Moving up from 501 – 2000 parcels per day
A nice problem to have. But scaling up too quickly can often lead to periods of poor service. Operations need to be streamlined as you move on to the next stage. The more sophisticated you need the operation to become, the more you need reliable information to support your business goals. This includes assigning product codes, maintaining accurate product categories and descriptions, units of measure, weights and dimensions. Products should be clearly identifiable at all units of measure, preferably in both human-readable and barcode forms.
Decision time! This level of operation takes you to a crossroads. Do you outsource warehouse and delivery operations to a third-party logistics company (3PL)? Alternatively, do you take on more fixed costs and commitments in the form of a larger warehouse and continue with your current delivery methods?
Continuing growth, seasonality and changes in customer profile can make a specialist shared-user 3PL option very attractive. They will typically price on a variable basis providing a clear link between sales and costs. You benefit from shorter contract commitments (e.g., 3 years vs a 10-year property lease) and synergy benefits from sharing labour, systems and space.
The 3PL will typically provide a tier-one warehouse management system (WMS) allowing for sophisticated picking strategies, pick-face replenishment, a high level of stock accuracy, efficient packing and despatch. They will have strong relationships with carriers which gives you flexibility and more attractive rates, Benefits include later cut-off times for next-day delivery because your volume is consolidated with that of other retailers.
The downside of outsourcing to a 3PL is giving up some control over your inventory and your logistics and becoming dependent on a third party.

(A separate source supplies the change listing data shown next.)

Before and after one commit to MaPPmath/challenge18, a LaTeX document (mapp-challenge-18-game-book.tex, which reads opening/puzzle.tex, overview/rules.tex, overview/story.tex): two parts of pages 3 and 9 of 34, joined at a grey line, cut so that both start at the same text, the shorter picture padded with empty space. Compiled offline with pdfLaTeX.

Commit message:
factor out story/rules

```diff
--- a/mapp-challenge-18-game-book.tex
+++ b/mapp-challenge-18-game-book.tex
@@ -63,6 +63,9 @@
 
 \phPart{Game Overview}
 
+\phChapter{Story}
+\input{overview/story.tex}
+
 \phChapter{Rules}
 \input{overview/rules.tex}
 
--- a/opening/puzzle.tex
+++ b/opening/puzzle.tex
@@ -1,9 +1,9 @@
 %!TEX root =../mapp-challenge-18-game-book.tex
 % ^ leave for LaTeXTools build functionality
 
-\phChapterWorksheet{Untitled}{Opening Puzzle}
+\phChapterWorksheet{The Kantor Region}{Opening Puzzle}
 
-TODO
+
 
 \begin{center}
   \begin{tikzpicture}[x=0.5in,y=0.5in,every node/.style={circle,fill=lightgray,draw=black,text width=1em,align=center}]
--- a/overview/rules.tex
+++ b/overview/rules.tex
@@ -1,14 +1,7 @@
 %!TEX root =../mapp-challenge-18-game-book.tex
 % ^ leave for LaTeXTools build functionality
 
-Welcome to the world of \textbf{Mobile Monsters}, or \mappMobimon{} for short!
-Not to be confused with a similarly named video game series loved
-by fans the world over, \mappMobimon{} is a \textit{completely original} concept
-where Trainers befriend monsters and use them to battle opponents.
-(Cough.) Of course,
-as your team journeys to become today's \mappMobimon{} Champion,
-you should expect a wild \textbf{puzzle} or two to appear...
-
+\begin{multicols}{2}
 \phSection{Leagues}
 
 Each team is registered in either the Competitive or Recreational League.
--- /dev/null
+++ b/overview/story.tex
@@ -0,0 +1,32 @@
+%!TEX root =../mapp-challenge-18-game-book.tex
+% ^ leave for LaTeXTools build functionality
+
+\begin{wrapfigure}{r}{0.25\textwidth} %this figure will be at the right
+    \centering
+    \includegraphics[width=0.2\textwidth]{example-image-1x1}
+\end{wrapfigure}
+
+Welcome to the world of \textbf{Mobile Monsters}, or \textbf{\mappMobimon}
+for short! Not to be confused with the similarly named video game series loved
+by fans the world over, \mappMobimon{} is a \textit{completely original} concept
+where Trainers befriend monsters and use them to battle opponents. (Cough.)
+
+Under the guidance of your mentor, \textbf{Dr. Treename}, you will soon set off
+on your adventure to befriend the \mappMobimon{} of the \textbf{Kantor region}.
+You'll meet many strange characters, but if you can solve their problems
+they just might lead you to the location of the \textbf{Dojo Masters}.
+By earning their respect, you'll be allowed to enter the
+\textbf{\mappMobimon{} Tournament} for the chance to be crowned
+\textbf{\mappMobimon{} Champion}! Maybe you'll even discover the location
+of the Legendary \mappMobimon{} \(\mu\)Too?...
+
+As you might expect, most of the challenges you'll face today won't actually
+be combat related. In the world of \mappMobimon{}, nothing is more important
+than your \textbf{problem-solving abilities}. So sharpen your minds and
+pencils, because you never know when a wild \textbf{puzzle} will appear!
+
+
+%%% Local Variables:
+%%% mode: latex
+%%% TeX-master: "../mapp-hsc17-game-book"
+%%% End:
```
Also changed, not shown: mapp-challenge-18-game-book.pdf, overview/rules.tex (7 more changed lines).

Expect these trade-offs: more complexity, more admin and some systems integration – the benefits must be worth it.
More than 2000 parcels per day
Continuing growth means significant investment in more sophisticated warehouse automation and extended facilities. The flexibility of shared-user facilities starts to be overtaken by the productivity benefits offered by economies of scale. Large-scale e-commerce businesses tend to operate their own warehouses or work closely in partnership with one 3PL.
For example, at the more basic end, zone picking involves each picker operating within a certain zone while a conveyor system brings the order carton or tote to them. They pick what is needed within their zone and then push the order carton on to a takeaway conveyor which takes it to the next zone where it is needed. This is well-established technology but remains a good solution for situations where there are several items to be placed in one box, for example, meal preparation companies. There are various ways to make this more productive such as pick-to-light technology and simple ideas such as duplicating the most common SKUs across multiple zones.
Increasingly common and highly flexible, autonomous mobile robots form a goods-to-person solution. This is achieved by storing goods on mobile shelving units which are then retrieved to picking stations where an operator picks to multiple order cartons or totes. The storage density achieved is better than might be imagined, as the robots can block in the mobile shelving and work intelligently together to retrieve items as needed.
Are you managing more than 2000 packages per day? In the next article, we will highlight some more of the innovative solutions that can help you optimise and automate your operations – may be in preparation for the 5000 parcels-a-day business that is on your horizon